We’re spoiled for choice for burger places in Bristol, and this is certainly one to tick off.

Mary x



Situated next to Tesco Express on West Street, Bedminster, on a stretch of road mostly consisting of takeaways or flats, you’d be forgiven for wandering past Mezzaluna and not paying much attention to it. I say this from personal experience; we’ve lived almost opposite for some time and never been in for food, but I am so glad we paid a visit!


It’s a family-run Mediterranean cafe/bar/restaurant, with a large menu offering traditional Turkish food, loads of pizzas and a good selection of meat & fish dishes. There are some great Turkish treats on the menu including burek and stuffed vine leaves, as well as your more standard fare of garlic breads and chicken wings. They’re also open for brunch and lunch, again with a mix of English and Mediterranean choices.

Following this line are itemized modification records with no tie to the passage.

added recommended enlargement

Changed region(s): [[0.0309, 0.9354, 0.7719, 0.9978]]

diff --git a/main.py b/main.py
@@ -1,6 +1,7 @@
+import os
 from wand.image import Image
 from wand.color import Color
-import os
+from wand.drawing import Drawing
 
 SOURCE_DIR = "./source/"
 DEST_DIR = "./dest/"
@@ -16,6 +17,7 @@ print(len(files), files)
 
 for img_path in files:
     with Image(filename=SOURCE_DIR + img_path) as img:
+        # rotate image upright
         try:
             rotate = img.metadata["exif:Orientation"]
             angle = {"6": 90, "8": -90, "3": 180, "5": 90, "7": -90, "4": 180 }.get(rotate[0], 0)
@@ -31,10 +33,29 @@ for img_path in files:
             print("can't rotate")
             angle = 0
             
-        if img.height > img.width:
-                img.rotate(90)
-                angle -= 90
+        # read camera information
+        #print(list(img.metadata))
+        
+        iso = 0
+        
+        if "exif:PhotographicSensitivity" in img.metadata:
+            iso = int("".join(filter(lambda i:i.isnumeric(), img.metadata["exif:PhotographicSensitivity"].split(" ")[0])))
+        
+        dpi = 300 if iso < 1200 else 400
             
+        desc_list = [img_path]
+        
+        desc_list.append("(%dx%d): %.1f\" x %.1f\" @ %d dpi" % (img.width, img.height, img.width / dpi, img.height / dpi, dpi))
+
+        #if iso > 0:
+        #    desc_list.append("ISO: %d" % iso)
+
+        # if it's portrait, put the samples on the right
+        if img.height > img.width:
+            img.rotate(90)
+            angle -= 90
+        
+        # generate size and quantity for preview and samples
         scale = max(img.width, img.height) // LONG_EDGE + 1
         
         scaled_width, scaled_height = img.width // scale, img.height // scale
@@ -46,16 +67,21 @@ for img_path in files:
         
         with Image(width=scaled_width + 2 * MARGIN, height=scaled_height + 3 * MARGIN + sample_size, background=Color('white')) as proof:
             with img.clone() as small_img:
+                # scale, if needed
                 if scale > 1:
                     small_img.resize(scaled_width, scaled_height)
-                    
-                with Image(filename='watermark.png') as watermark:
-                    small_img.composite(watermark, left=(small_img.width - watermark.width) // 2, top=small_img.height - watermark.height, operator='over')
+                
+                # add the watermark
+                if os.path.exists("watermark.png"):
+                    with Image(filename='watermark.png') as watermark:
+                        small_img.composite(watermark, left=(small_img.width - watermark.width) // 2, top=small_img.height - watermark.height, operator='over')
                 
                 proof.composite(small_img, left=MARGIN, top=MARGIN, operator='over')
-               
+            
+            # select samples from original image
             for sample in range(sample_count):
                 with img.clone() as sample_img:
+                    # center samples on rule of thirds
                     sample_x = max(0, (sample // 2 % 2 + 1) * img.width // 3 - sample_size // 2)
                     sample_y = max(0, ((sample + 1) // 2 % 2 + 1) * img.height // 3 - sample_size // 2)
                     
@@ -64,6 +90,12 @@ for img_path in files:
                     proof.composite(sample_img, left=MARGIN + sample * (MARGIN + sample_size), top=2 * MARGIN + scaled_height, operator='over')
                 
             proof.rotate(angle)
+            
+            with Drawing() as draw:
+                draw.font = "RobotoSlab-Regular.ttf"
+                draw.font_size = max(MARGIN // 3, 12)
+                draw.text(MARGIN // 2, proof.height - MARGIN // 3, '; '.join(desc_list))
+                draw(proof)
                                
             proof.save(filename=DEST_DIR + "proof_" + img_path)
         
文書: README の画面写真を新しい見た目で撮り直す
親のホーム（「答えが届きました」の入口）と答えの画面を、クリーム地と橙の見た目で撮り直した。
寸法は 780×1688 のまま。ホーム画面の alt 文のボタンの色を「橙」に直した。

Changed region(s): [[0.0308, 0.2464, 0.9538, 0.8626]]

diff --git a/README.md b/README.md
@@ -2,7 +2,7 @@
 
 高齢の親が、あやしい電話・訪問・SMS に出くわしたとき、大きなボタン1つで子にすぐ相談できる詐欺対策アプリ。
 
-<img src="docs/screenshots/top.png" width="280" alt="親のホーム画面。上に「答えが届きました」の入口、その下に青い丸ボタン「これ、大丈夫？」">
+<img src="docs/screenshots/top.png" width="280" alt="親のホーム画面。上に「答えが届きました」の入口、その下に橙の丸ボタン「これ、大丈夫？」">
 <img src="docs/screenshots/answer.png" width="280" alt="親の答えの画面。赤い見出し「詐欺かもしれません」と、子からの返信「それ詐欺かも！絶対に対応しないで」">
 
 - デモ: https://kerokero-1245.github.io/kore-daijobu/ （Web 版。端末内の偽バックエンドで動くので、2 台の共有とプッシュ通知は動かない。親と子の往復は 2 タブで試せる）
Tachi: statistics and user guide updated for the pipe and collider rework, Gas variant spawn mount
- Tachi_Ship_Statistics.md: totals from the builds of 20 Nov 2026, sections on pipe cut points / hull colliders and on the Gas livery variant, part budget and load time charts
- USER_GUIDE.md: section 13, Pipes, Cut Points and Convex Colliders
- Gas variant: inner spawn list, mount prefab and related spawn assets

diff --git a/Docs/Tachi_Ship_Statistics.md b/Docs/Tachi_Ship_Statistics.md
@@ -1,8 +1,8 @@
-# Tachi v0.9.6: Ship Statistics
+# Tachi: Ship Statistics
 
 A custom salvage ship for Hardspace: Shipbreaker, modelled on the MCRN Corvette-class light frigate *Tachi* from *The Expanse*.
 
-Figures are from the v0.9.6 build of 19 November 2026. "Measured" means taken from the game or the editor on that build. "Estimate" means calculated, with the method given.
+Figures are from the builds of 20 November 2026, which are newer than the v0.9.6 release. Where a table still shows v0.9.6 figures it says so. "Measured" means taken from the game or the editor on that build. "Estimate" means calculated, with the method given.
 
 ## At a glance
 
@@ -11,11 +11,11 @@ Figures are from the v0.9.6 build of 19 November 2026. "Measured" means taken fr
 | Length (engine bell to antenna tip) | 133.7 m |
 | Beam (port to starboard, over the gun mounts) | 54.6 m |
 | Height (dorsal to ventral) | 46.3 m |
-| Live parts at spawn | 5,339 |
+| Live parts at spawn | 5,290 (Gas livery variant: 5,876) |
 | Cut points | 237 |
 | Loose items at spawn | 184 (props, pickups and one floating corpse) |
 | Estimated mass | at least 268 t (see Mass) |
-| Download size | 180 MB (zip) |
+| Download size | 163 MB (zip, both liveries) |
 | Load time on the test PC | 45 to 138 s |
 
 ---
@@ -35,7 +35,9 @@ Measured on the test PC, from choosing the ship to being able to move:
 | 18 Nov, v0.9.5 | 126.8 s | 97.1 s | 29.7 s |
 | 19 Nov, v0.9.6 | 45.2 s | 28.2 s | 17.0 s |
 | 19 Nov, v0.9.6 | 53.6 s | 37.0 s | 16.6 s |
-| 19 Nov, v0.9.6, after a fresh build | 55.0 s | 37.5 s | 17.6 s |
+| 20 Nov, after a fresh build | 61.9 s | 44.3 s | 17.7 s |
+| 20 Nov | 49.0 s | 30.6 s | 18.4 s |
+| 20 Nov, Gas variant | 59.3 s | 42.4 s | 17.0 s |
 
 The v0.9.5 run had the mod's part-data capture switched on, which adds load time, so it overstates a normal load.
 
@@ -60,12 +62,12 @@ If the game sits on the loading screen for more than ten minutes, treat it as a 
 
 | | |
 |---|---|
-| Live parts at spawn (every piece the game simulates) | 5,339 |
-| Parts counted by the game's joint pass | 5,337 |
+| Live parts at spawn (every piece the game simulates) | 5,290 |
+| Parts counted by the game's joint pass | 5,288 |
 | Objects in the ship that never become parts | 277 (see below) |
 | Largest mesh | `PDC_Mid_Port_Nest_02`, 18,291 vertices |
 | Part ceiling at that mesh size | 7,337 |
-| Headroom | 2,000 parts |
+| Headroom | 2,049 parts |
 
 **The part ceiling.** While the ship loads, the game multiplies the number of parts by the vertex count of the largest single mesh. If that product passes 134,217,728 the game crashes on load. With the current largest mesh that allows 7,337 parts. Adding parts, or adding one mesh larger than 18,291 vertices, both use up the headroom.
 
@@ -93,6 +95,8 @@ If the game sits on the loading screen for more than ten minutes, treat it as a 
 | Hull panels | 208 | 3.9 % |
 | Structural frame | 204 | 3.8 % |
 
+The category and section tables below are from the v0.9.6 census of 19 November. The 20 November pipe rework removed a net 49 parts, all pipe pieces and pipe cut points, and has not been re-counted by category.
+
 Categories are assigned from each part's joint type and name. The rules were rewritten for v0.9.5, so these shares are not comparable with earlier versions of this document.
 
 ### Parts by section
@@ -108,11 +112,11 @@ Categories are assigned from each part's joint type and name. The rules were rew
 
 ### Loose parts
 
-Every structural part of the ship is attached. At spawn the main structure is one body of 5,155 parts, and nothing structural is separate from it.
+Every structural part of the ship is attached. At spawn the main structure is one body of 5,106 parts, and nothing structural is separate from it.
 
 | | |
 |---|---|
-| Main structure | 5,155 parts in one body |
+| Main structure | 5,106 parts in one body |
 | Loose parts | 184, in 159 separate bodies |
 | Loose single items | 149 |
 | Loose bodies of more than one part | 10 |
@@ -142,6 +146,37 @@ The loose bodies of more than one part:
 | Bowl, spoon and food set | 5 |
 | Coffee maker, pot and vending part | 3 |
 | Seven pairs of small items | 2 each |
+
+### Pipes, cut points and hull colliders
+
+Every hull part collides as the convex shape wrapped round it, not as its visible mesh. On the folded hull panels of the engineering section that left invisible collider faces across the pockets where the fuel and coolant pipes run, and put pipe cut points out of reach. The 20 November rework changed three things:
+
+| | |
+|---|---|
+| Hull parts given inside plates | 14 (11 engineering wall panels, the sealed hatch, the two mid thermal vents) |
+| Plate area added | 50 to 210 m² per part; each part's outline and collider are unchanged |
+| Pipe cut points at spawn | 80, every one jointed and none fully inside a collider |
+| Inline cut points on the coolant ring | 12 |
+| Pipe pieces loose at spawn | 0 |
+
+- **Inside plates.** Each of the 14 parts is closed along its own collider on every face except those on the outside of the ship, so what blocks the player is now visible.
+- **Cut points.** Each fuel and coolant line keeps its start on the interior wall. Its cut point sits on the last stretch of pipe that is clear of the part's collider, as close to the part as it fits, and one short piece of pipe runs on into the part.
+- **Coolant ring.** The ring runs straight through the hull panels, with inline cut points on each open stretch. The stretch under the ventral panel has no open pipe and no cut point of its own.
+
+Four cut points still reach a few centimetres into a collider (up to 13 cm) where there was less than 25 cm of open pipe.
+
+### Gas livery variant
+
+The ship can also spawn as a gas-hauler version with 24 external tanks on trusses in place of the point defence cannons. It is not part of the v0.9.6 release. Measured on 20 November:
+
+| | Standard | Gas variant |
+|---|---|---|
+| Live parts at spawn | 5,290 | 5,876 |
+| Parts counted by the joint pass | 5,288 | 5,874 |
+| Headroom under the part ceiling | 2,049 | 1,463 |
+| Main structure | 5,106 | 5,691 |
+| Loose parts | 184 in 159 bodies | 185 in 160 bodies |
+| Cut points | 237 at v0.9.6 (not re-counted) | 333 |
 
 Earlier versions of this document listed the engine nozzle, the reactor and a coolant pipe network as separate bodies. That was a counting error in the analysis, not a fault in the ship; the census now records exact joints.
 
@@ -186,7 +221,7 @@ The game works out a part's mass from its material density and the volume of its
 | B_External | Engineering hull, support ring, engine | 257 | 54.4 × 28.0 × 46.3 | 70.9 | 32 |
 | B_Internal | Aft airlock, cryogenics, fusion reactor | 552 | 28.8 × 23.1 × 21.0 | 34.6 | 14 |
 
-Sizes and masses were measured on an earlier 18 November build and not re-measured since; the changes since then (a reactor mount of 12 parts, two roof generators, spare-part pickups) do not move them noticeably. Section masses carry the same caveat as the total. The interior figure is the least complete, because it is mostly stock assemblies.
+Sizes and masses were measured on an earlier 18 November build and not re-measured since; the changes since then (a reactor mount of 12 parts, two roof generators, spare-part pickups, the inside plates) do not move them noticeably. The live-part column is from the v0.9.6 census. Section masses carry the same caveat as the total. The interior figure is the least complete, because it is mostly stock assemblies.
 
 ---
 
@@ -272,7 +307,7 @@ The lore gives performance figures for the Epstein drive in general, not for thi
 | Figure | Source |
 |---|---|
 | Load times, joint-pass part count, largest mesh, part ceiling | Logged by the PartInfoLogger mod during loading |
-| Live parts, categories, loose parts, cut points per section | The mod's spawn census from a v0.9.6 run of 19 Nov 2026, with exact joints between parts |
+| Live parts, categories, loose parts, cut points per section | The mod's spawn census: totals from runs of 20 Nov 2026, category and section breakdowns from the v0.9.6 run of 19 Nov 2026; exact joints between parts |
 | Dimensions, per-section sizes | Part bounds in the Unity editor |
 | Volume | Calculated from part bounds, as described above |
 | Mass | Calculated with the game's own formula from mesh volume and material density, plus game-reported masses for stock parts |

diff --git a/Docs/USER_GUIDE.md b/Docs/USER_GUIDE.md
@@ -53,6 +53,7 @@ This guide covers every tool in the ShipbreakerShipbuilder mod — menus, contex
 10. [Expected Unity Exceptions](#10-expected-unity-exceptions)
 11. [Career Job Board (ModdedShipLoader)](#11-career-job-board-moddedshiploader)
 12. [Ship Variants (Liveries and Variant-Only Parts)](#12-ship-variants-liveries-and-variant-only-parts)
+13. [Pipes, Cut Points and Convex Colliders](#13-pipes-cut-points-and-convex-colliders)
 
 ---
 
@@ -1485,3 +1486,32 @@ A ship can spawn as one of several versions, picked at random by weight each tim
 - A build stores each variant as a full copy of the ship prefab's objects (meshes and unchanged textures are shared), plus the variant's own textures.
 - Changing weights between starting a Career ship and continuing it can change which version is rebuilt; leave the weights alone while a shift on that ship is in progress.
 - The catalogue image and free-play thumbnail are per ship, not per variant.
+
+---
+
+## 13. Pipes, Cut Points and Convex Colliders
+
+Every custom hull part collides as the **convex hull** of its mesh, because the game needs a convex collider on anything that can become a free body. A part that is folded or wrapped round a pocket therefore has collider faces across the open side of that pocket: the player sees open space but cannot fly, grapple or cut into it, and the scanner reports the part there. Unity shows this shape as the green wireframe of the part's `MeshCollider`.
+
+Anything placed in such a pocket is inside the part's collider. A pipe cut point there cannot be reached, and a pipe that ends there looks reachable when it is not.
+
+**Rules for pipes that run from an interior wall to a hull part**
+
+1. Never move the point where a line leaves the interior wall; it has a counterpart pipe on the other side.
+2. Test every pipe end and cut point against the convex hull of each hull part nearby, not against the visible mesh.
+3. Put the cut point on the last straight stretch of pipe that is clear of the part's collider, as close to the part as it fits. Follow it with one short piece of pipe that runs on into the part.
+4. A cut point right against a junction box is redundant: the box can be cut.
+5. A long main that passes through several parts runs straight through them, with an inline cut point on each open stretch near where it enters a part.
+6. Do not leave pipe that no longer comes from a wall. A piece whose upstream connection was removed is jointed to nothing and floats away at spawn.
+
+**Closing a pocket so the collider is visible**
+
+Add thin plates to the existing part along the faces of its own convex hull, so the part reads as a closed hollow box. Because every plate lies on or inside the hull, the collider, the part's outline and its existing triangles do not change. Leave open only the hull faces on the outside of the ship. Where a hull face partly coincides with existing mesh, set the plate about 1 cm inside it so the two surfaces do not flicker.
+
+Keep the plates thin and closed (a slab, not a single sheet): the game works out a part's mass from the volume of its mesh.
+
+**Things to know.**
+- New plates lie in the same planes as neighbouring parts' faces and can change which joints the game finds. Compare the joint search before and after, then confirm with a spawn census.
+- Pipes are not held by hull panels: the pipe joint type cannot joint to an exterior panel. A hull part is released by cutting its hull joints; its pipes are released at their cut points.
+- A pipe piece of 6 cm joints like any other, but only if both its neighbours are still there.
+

We shared a starter; Sebzeli Peynir (£4.95), which was a hot pan of roasted vegetables topped with goat’s cheese & caramelised onions. It came out piping hot and tasted great.  For mains I went for the Frutti di Mare pizza (£11.95) which was HUGE. Thin base, yummy seafood and I asked for added anchovies (the waiter said this was no problem at all, because “anything is possible!”, I liked that). Brad chose the Kiymali Pide (£8.50), which is a Turkish cross between a pizza and a calzone with cheese, slow cooked minced beef and tomatoes.


We had a bottle of Sauvignon Blanc which was about £13. There isn’t a single bottle of wine on the menu over £15 (bar sparkling ones of course) which makes for a very good value evening out!

The service is excellent – really friendly, flexible and welcoming, and there’s a relaxed ambience in the restaurant which adds to the Mediterranean feel. It was nice to sit in the window and see the sights of West Street (people watching anyway!) over a good bottle of wine and some yummy pizza.

Worth noting that they also do takeaway pizzas – a 14″ with 3 toppings for only £7.50 (collection only). Amaze!

You probably wouldn’t venture to Mezzaluna if you live further afield, but if you’re in Bedminster or live locally it’s a great option for a casual dinner. To be honest, we went with fairly low expectations. These were certainly exceeded, and we’ll definitely be back to this little gem.

Mary x